Nigel Toon, co-founder and CEO of the U.K.-headquartered company, told CNBC that Graphcore is now "shipping in volumes" thanks to partnerships with Microsoft and Dell. He said the numbers are in the tens of thousands as opposed to the hundreds of thousands.
The race to develop AI-optimized chips is well and truly underway, with Santa Clara heavyweights Intel and Nvidia being two of the obvious front runners given their expertise in chip making. The companies haven't disclosed how many of their AI-optimized chips have been sold.
However, over a trillion computer chips are expected to be shipped in 2020, according to market data website Statistica. In 2019, Intel's slice of the overall chip market came in at 15.7% and it has been the market leader every year since 2008, with the exception of 2017 when Samsung took the number one spot.
Built in Taiwan by chip manufacturer TSMC, Graphcore's chips are designed to support the development of AI applications and other power hungry software. Traditionally, graphics processing units (GPUs) have been used for intensive computing tasks, such as training an AI model, but their power is limited by their design.
Valued at around $2 billion, Graphcore sells its chips on cards that contain two IPUs each and have a list price of around $10,000. "Obviously, depending on who the customer is there's different discounts that apply and different prices that are negotiated," said Toon.
A deal between Microsoft and Graphcore last November means the four-year-old start-up's chips are now being used on computer servers in Microsoft data centers. As a result, Azure users can use Graphcore's chips to power their applications.
Graphcore's chips have also been incorporated into a new Dell IPU server, providing Graphcore with another route to market.
Over 100 organizations are using Graphcore's hardware in some shape or form, Toon said, calling out universities such as Oxford, Imperial College London and the University of California, Berkeley.
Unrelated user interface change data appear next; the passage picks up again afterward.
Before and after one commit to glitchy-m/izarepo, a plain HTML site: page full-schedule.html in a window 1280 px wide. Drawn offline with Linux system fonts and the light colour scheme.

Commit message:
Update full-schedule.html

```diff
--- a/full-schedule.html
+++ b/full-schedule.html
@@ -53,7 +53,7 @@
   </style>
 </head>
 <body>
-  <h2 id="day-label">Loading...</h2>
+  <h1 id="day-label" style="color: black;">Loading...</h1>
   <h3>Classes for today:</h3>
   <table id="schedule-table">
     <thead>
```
Naming corporate customers is harder, however. Toon declined to comment when asked if U.S. tech giants like Google, Facebook, Amazon and Apple are using the company's chips. "We're a bit careful about customers because sometimes they don't want to say what they're doing," he said.
A couple of firms have, however, spoken publicly about their experience with Graphcore's chips.
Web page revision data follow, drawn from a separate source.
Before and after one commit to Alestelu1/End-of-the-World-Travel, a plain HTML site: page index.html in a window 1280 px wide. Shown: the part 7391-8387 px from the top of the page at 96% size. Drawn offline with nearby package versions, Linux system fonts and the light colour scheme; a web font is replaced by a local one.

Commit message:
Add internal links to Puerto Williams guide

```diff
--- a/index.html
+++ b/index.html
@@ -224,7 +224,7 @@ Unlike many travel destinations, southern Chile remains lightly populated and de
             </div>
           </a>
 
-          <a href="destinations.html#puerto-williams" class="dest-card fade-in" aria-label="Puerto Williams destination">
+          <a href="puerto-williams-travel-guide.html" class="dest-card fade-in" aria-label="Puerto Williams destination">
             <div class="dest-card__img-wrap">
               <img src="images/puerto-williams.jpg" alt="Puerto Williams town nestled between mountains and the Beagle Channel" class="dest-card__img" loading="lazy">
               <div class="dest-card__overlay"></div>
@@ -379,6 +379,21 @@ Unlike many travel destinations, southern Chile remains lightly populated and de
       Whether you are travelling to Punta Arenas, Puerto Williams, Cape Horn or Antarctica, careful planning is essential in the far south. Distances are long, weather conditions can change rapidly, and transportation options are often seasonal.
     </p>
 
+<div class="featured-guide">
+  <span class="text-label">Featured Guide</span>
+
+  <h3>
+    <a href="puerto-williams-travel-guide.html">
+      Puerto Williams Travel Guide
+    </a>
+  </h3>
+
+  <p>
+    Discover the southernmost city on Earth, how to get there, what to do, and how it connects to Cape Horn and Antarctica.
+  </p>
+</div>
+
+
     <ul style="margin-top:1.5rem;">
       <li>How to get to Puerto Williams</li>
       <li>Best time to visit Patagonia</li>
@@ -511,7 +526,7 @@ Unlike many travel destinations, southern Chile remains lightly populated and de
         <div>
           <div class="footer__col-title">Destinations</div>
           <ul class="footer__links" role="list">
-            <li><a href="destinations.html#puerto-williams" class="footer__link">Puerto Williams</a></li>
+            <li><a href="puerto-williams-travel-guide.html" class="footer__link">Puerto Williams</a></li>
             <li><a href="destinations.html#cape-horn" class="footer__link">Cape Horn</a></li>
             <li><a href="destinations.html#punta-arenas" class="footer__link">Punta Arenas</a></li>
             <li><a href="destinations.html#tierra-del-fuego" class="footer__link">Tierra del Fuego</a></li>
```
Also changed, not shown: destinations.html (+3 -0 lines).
European search engine Qwant said it witnessed a 3.5x speed-up in its image search application after adopting Graphcore chips, while hedge fund Carmot Capital said it witnessed speeds 26x faster on certain financial applications.
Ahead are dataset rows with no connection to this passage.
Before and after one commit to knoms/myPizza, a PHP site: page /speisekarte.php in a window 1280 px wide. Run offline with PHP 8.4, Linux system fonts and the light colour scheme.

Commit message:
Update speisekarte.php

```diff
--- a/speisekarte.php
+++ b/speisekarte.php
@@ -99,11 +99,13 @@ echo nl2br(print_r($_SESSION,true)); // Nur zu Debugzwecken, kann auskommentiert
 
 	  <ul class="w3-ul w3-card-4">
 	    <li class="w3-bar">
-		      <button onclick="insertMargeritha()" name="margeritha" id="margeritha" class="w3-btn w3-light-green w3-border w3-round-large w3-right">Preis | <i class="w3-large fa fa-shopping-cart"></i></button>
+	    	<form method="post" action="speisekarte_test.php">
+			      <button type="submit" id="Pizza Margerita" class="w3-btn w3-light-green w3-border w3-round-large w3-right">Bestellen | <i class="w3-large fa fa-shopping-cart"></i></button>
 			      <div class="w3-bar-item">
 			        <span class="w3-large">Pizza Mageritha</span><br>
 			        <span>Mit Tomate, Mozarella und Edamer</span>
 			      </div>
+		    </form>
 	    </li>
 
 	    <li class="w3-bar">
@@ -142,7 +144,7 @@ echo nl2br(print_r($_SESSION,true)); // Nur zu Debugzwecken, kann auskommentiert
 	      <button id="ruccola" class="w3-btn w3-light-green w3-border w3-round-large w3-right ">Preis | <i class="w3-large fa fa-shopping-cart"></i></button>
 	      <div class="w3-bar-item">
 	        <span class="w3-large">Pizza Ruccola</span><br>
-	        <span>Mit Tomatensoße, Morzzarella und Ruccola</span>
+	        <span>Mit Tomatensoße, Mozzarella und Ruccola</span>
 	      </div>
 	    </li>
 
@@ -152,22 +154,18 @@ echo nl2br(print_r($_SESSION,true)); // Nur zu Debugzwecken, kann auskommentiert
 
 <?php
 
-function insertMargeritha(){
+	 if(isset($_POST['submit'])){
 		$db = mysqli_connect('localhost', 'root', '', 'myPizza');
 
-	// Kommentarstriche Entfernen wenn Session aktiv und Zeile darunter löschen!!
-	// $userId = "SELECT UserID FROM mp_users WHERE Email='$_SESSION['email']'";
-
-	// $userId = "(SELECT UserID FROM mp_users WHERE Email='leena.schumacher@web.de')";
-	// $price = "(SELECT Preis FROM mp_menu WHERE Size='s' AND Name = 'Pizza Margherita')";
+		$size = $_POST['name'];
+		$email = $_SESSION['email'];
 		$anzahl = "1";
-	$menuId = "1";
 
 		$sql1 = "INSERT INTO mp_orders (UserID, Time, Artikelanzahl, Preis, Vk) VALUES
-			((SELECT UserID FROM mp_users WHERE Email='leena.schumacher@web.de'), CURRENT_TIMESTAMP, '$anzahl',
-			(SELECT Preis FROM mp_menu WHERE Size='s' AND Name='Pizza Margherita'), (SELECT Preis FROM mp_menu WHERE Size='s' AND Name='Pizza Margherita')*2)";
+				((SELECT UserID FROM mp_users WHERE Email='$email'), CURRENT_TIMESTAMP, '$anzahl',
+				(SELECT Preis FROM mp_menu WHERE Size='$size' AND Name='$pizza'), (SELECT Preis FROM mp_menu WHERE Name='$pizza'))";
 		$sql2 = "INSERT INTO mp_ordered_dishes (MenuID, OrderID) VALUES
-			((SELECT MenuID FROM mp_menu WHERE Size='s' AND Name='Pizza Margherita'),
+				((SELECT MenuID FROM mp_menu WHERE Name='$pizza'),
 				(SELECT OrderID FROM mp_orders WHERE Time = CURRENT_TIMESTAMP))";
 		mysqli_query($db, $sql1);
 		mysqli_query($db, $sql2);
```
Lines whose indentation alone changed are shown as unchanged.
Microsoft is the biggest of the bunch though and Microsoft researcher Sujeeth Bharadwaj said on Wednesday that he was able to train an AI model to spot pneumonia in chest X-rays in 30 minutes with a Graphcore IPU on Azure. The same task took him five hours with a high-end GPU system, he said.
"That reduction in time can mean achieving better and unprecedented results much faster," said Bharadwaj, lead researcher at Microsoft Azure.
Graphcore revenues for the last financial year were in the order of $10 million, Toon said, adding that it is now "growing very quickly."
The company has raised over $450 million from the likes of Sequoia, BMW, DeepMind's cofounders and C4 Ventures.
Pascal Cagni, a former VP for Apple in Europe and a partner at C4 Ventures, told CNBC that he backed Graphcore after realizing new machine engines are required to deal with the increasing volumes of data in the world.
"We wanted to show not everything is happening in Santa Clara," said Cagni.
Some of Graphcore's funding has been used to open a new office in Cambridge, which is a major hub for tech talent in the U.K.
Graphcore announced the Cambridge office last May alongside plans to hire 500 additional workers across its locations. Toon said that the overall company headcount currently stands at around 450 people, adding that there are around 30 workers in Cambridge.
Graphcore isn't actively looking for more funding but investors are still trying to secure equity in the company, Toon said.
In 2011, Toon sold previous semiconductor company Icera to Nvidia for around $435 million but this time he wants to go public. "That would be what we would hope to try and achieve," he said.